After decades of focusing on topics like depression and anxiety, psychology has finally turned its attention to a sunnier subject – that of happiness. It’s about time.
Getting serious about getting happy is important to our mental and physical well-being. Those who view life looking on the sunny side of things are healthier, more successful, have more fun in the sack, plus they enjoy longer lives (a reported 19 per cent longer).
The new science of happiness, also known as positive psychology, has become a respected discipline, with top universities now employing professors of happiness and solid research being published in its own medical journal, The Journal of Happiness Studies.
The subject’s new street cred has helped remove the stigma around the pursuit of happiness. It used to be viewed by some that working towards a goal of attaining more joy in your life was a selfish pursuit. For example, in Japan, striving for personal happiness is somewhat frowned upon because the emphasis there is on the well-being of society as a whole. Now, we know that striving for it is part of routine self-care.
With that in mind, consider these pathways to finding your bliss…
- Keep a gratitude journal. Psychologist Sonja Lyubomirksy from University of
California,Riverside found that people recorded the things for which they were grateful each day over a six-week period had greater life satisfaction.

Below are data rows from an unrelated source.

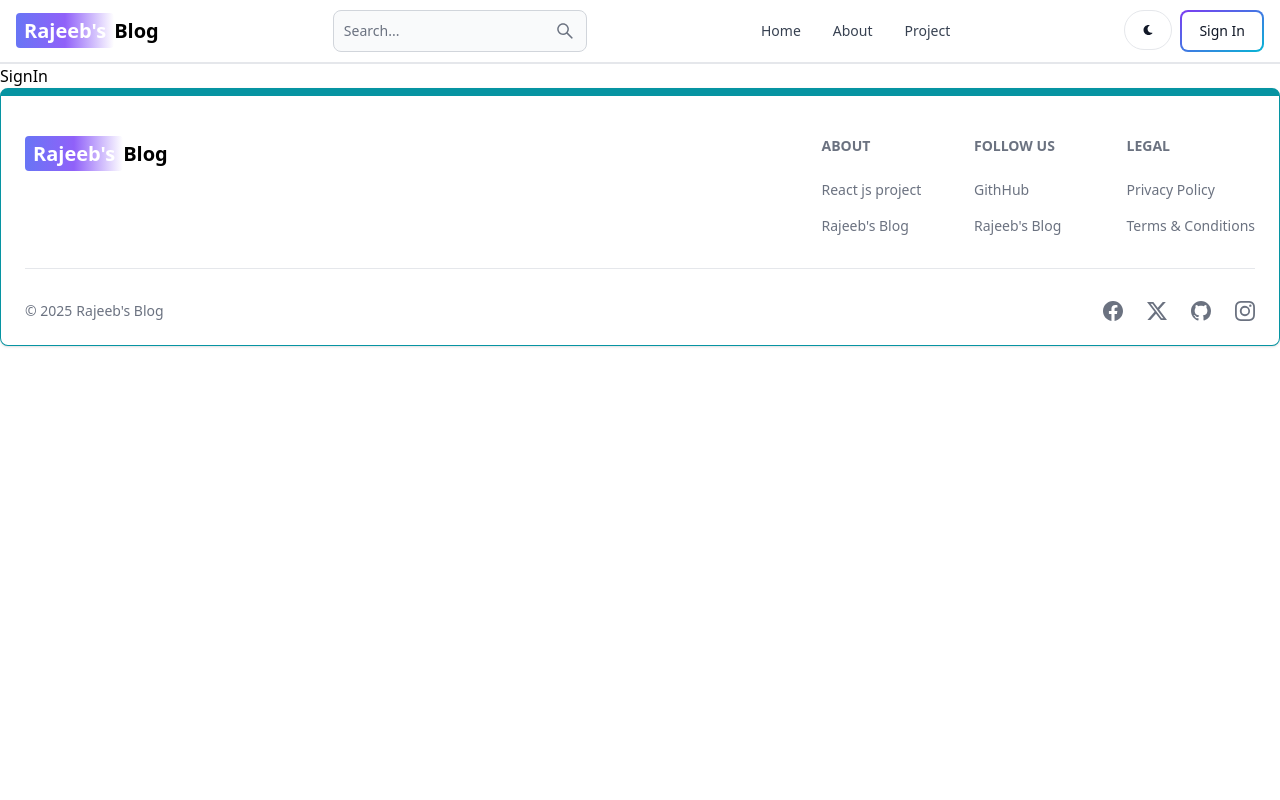
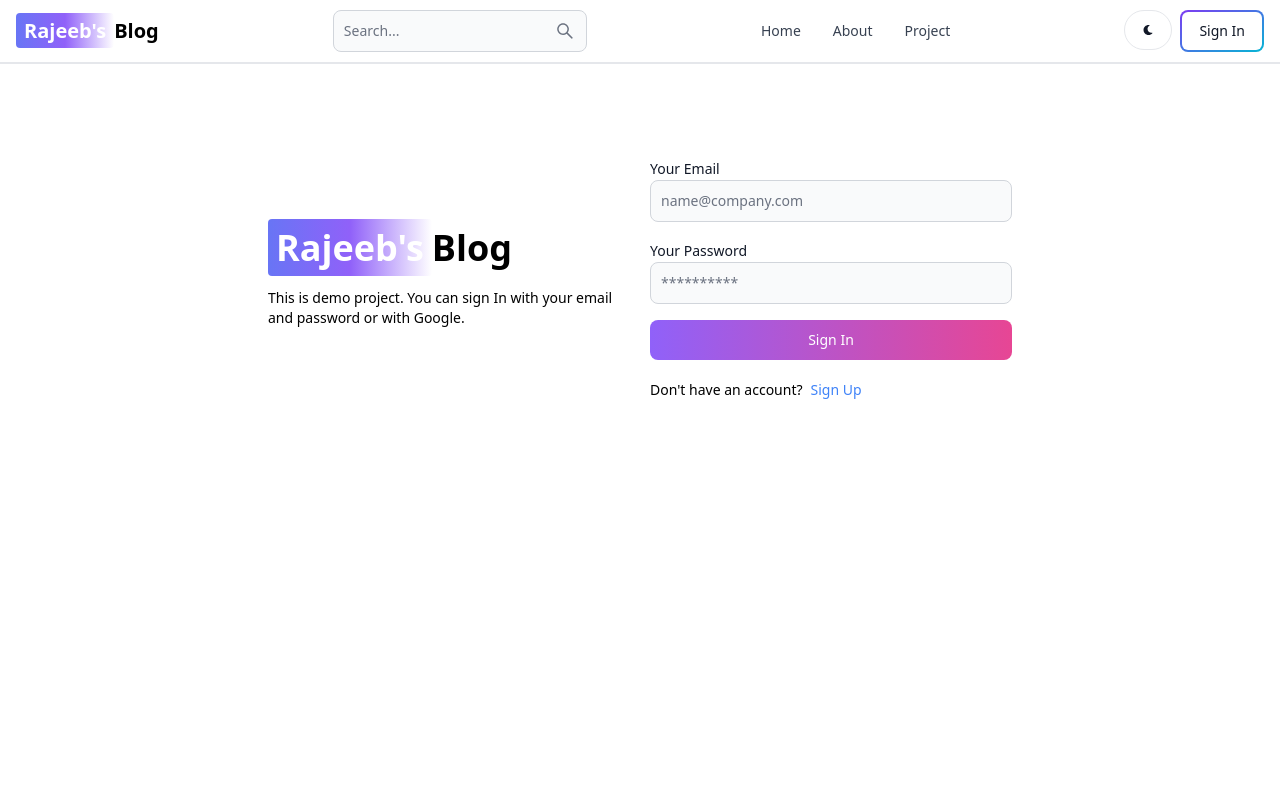
Before and after one commit to manimal001/mern-blog, a React (Vite) app in the folder client/: page /sign-in in a window 1280 px wide. Shown: the top 800 px of the page. Built offline with nearby package versions, Linux system fonts and the light colour scheme.

Commit message:
create signin page functionality

```diff
--- a/client/src/pages/SignIn.jsx
+++ b/client/src/pages/SignIn.jsx
@@ -1,9 +1,97 @@
-import React from 'react'
+import { Alert, Button, Label, Spinner, TextInput } from 'flowbite-react';
+import React, { useState } from 'react';
+import { Link, useNavigate } from 'react-router-dom';
 
 export default function SignIn() {
+  const [formData, setFormData] = useState({});
+  const [errorMessage , setErrorMessage] = useState(null);
+  const [Loading, setLoading] = useState(false);
+  const navigate = useNavigate();
+
+   const handleChange = (e) => {
+     setFormData({...formData, [e.target.id]: e.target.value.trim() });
+   }
+   const handleSubmit = async (e) => {
+     e.preventDefault();
+     if (!formData.email || !formData.password) {
+      return setErrorMessage('All fields are required');
+     }
+     try {
+      setLoading(true);
+      setErrorMessage(null);
+       const res = await fetch('/api/auth/signin', {
+         method: 'POST',
+         headers: { 'Content-Type': 'application/json' },
+         body: JSON.stringify(formData),
+       });
+       const data = await res.json();
+       if (data.success === false) {
+         return setErrorMessage(data.message);
+       }
+       setLoading(false);
+       if (res.ok){
+        navigate('/');
+       }
+     } catch (error) {
+       setErrorMessage(error.message);
+       setLoading(false);
+     }
+   };
   return (
-    <div>
-      SignIn
+    <div className='min-h-screen mt-20'>
+      <div className='flex flex-col max-w-3xl gap-5 p-3 mx-auto md:flex-row md:items-center'>
+       {/* left */}
+       <div className='flex-1'>
+       <Link to="/" className='text-4xl font-bold dark:text-white'>
+          <span className='px-2 py-1 text-white rounded bg-gradient-to-r from-indigo-500 via-purple-500 to-pink-500-lg'>
+            Rajeeb's
+            </span>
+            Blog
+         </Link>
+         <p className='mt-5 text-sm'>
+          This is demo project. You can sign In with your email and password or with Google.
+         </p>
+       </div>
+        {/* right */}
+        <div className='flex-1'>
+          <form className='flex flex-col gap-4' onSubmit={handleSubmit}>
+          <div>
+            <Label value='Your Email'/>
+            <TextInput type='email' placeholder='name@company.com' id='email' onChange={handleChange}/>
+          </div>
+          <div>
+            <Label value='Your Password'/>
+            <TextInput type='password' placeholder='**********' id='password' onChange={handleChange}/>
+          </div>
+          <Button type='submit' gradientDuoTone='purpleToPink' disabled={Loading}>
+            {
+              Loading ? (
+                <>
+                  <Spinner size='sm'/>
+                  <span className='pl-3'>Loading...</span>
+                </>
+              ) : (
+                'Sign In'
+              )}
+
+          </Button>
+          </form>
+          <div className='flex gap-2 mt-5 text-sm'>
+            <span>
+             Don't have an account?  </span>
+              <Link to='/sign-up' className='text-blue-500'>
+               Sign Up
+              </Link>
+          </div>
+           {
+            errorMessage && (
+              <Alert className='mt-5' color='failure'>
+                {errorMessage}
+              </Alert>
+            )
+           }
+        </div>
+       </div>
     </div>
   )
 }
--- a/client/src/pages/SignUp.jsx
+++ b/client/src/pages/SignUp.jsx
@@ -83,7 +83,7 @@
           <div className='flex gap-2 mt-5 text-sm'>
             <span>
               Already have an account?  </span>
-              <Link to='/signin' className='text-blue-500'>
+              <Link to='/sign-in' className='text-blue-500'>
               Sign In
               </Link>
           </div>
```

2. Make the connection to others. Researchers have found that nearly everyone feels happier when they are with other people.
3. Talk it out. A Time magazine poll showed that the top tactic for improving mood is chatting with friends or family.
4. Have a little faith. There’s scientific evidence that suggests that those who practice some sort of religion are happier and can cope better with very stressful conditions. The belief is that religion allows you to see the world in a positive way.
5. Come out of your shell. Acting extroverted (even when you don’t feel like you really are) makes people happier, than behaving like a wallflower. However, in prison, introverts are happier than extroverts, according to one Austrian study.
6. Here’s to your health. Sociological research Glenn Firebaugh from Pennsylvania State University found physical health was the best single predictor of happiness.
7. Make more money than your peers. Firebaugh also look at income levels and discovered that a person’s reported level of happiness had a lot to do with how his or her income stacked up against others in a similar age group.
8. Get moving. Physical activity, whether it’s dancing or having sex, boosts your happy quotient – temporarily at least.
9. See the glass as half full. In addition to being happier, optimism has been linked to good physical health, longer life, and less depression and mental illness.
10. Get married (for a while anyway). Many studies confirm that those who are married are happier than those living the single life. Yet the mood boost are being a couple only lasts for a year and then returns to regular pre-marriage levels.
11. Give a little. A study of 3,617 people found that happy people were more likely to do volunteer work, plus they became even more cheery the more they lent a helping hand.
12. Embrace the notion of aging gracefully. Some research has demonstrated that older folks are just as happy as young people, and often happier. The theory is that, as we age, we are more realistic about goals and are able to set ones that are achievable.
13. Forget about fame and fortune. Adults who focused on money and image tended to have less enthusiasm for life and suffered more physical ailments.
14. Be master of your domain. Swiss studies suggest that being in control of your life leads to greater contentment.
15. Harness your power. Psychologist Martin Seligman, author of Authentic Happiness, suggests that lasting happiness comes from figuring out your strengths (such as kindness and capacity for love), then discovering the best way to use them.
16. Kid stuff. A Time magazine survey found that for 35 per cent of respondents said that kids or grandchildren were their top source of happiness.
17. Laugh and giggle. A good chuckle helps reduce stress and outs the brakes on potentially harmful hormones, like cortisol and adrenaline.